Over the course of two and a half days, several high-profile speakers shared their views on a developing Arctic. After the inaugural address of IPF President Alain Hubert, Danish Senior Arctic Official Nauja Bianco, European Commissioner for Maritime Affairs and Fisheries Maria Damanaki, and Executive Director of the European Environment Agency Prof. Jacqueline McGlade delivered speeches and presentations in their various areas of expertise before HSH Prince Albert II of Monaco addressed the symposium on the importance of polar research and developing marine protected areas as well as the need to look for sustainable solutions in developing the Arctic on a case-by-case basis.
Following the Prince's speech, representatives of the various Arctic Council nations spent the remainder of the morning and early afternoon delivering speeches and debating. Speakers included Ambassador Gustav Lind of Sweden (the country which currently holds the chairmanship of the Arctic Council) and Ólafur Ragnar Grímsson, President of Iceland, who discussed the various challenges and opportunities presented to Iceland in the context of widespread climate change in the Arctic.
At the end of the first day, executive secretaries of a number of Arctic Council working groups and a representative from the shipping industry discussed the latest developments in maritime transport, monitoring and managing Arctic biodiversity, and Arctic pollution in a roundtable discussion led by Prof. Lawson Brigham of the University of Alaska, Fairbanks.
The second day of the symposium focused on scientific research and natural resource exploitation in the Arctic, with IPCC Vice Chairman Jean-Pascal van Ypersele from the Université Catholique de Louvain as a featured moderator of one of the sessions and Prof. Jean-Claude Gascard from the Université Pierre et Marie Curie in Paris giving a presentation on the new Arctic Climate Change Economy and Soceity (ACCESS) project funded under the European Commission's Seventh Framework Programme (FP7). Other topics addressed included the melting Greenland Ice Sheet, predicting how the Arctic will respond to warming, changes in sea ice and permafrost, the various satellite and buoy observation networks used to look at the Arctic, and balancing natural resource exploitation with ecosystem management and other stakeholder interests in the Arctic.
The third and final day saw the enthusiastic testimony of representatives from various Arctic indigenous peoples, who advocated better communication and reinforced collaboration between politicians and industry representatives with the indigenous peoples of the the Arctic. The conference ended with a speech by SE Michel Rocard, French Ambassador to the Arctic and former French Prime Minister on the need for international cooperation in the Arctic.

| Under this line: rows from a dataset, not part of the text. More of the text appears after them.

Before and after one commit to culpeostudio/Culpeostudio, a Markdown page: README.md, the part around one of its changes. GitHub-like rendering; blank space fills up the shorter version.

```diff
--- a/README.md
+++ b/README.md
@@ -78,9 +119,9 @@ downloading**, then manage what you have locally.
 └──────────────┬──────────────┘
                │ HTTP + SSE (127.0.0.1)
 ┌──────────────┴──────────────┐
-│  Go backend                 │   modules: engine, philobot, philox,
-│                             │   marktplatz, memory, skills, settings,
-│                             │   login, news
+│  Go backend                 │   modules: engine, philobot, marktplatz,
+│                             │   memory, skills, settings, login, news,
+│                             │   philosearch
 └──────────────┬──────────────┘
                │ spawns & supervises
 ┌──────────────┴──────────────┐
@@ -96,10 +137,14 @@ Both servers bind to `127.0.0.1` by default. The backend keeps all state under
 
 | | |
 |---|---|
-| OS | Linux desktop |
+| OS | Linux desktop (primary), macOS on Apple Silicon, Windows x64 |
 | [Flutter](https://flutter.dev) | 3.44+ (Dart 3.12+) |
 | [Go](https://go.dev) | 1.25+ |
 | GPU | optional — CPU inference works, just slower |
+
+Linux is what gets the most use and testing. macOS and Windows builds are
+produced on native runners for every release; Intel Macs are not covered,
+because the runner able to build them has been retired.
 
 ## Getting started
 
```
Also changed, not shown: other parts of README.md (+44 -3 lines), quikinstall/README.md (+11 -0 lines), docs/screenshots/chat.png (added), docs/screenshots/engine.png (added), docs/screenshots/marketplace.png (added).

This year's symposium was a huge success on many levels, as it offered a forum for Arctic stakeholders from a wide variety of backgrounds and disciplines who often don't meet one another a chance to discuss the pressing issues facing the Arctic while offering participants, which included students, academics, politicians and representatives of industry, an excellent venue to exchange ideas and network.
The IPF would like to extend its thanks to all who made this year's symposium a success.

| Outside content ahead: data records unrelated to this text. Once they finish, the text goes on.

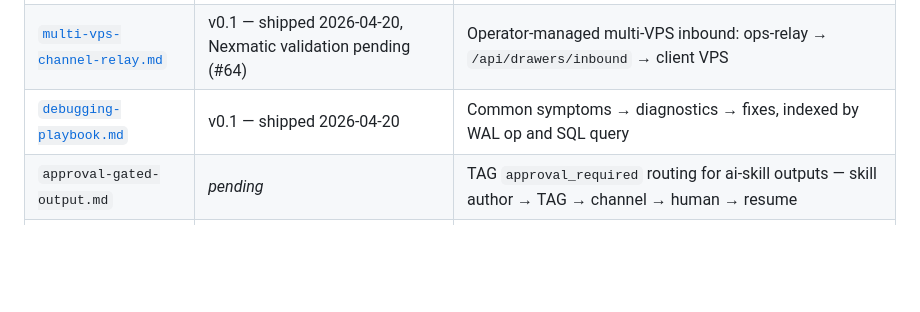
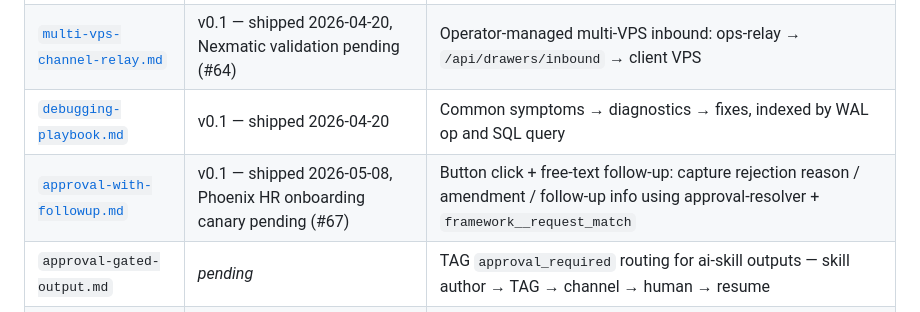
Before and after one commit to Systemsaholic/nexaas, a Markdown page: docs/adoption-patterns/README.md, the part around the change. Drawn GitHub-style; blank space fills up the shorter version.

```diff
--- a/docs/adoption-patterns/README.md
+++ b/docs/adoption-patterns/README.md
@@ -38,6 +38,7 @@ speculative until live validation are marked *(pending canary validation)*.
 | [`2fa-code-intercept.md`](./2fa-code-intercept.md) | v0.1 — shipped 2026-04-20 | Channel-agnostic one-time-code capture via the inbound-match waitpoint primitive (OAuth, TD MFA, 2FA flows) |
 | [`multi-vps-channel-relay.md`](./multi-vps-channel-relay.md) | v0.1 — shipped 2026-04-20, Nexmatic validation pending (#64) | Operator-managed multi-VPS inbound: ops-relay → `/api/drawers/inbound` → client VPS |
 | [`debugging-playbook.md`](./debugging-playbook.md) | v0.1 — shipped 2026-04-20 | Common symptoms → diagnostics → fixes, indexed by WAL op and SQL query |
+| [`approval-with-followup.md`](./approval-with-followup.md) | v0.1 — shipped 2026-05-08, Phoenix HR onboarding canary pending (#67) | Button click + free-text follow-up: capture rejection reason / amendment / follow-up info using approval-resolver + `framework__request_match` |
 | `approval-gated-output.md` | *pending* | TAG `approval_required` routing for ai-skill outputs — skill author → TAG → channel → human → resume |
 | `daily-automation-skill.md` | *pending* | Shell skill with cron trigger + preflight gate + output verification |
 | `ai-skill-migration.md` | *pending* | Converting Trigger.dev / n8n / `claude --print` automations into proper Nexaas ai-skills via `/nexaasify` |
```
Also changed, not shown: docs/adoption-patterns/approval-with-followup.md (added, +184 -0 lines).
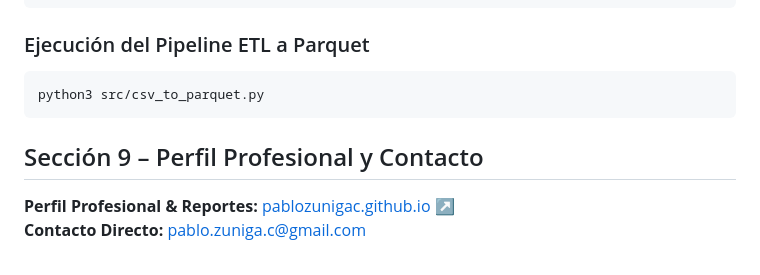
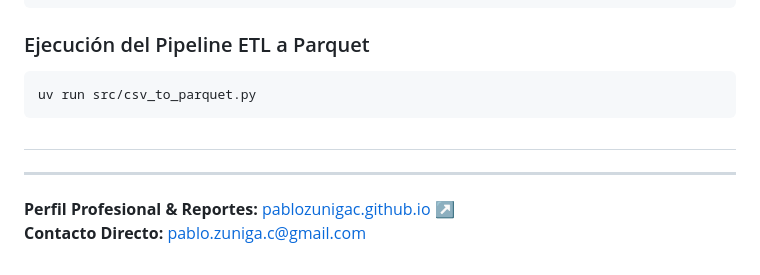
Before and after one commit to pablozunigac/lluvias-chile-2026, a Markdown page: README.md, the part around one of its changes. Drawn GitHub-style.

Commit message:
update: ajuste menor al copy de README.md.

````diff
--- a/README.md
+++ b/README.md
@@ -147,10 +147,14 @@ jupyter notebook notebooks/01_aed_lluvias.ipynb
 ### Ejecución del Pipeline ETL a Parquet
 
 ``` Bash
-python3 src/csv_to_parquet.py
+uv run src/csv_to_parquet.py
 ```
 
-## Sección 9 – Perfil Profesional y Contacto
+
+
+##
+
+---
 
 **Perfil Profesional & Reportes:** [pablozunigac.github.io ↗](https://pablozunigac.github.io)
 **Contacto Directo:** [pablo.zuniga.c@gmail.com](mailto:pablo.zuniga.c@gmail.com)
````
Also changed, not shown: other parts of README.md (+1 -1 lines).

More information on Arctic Futures 2011 can be found under the 'Projects' link on this site.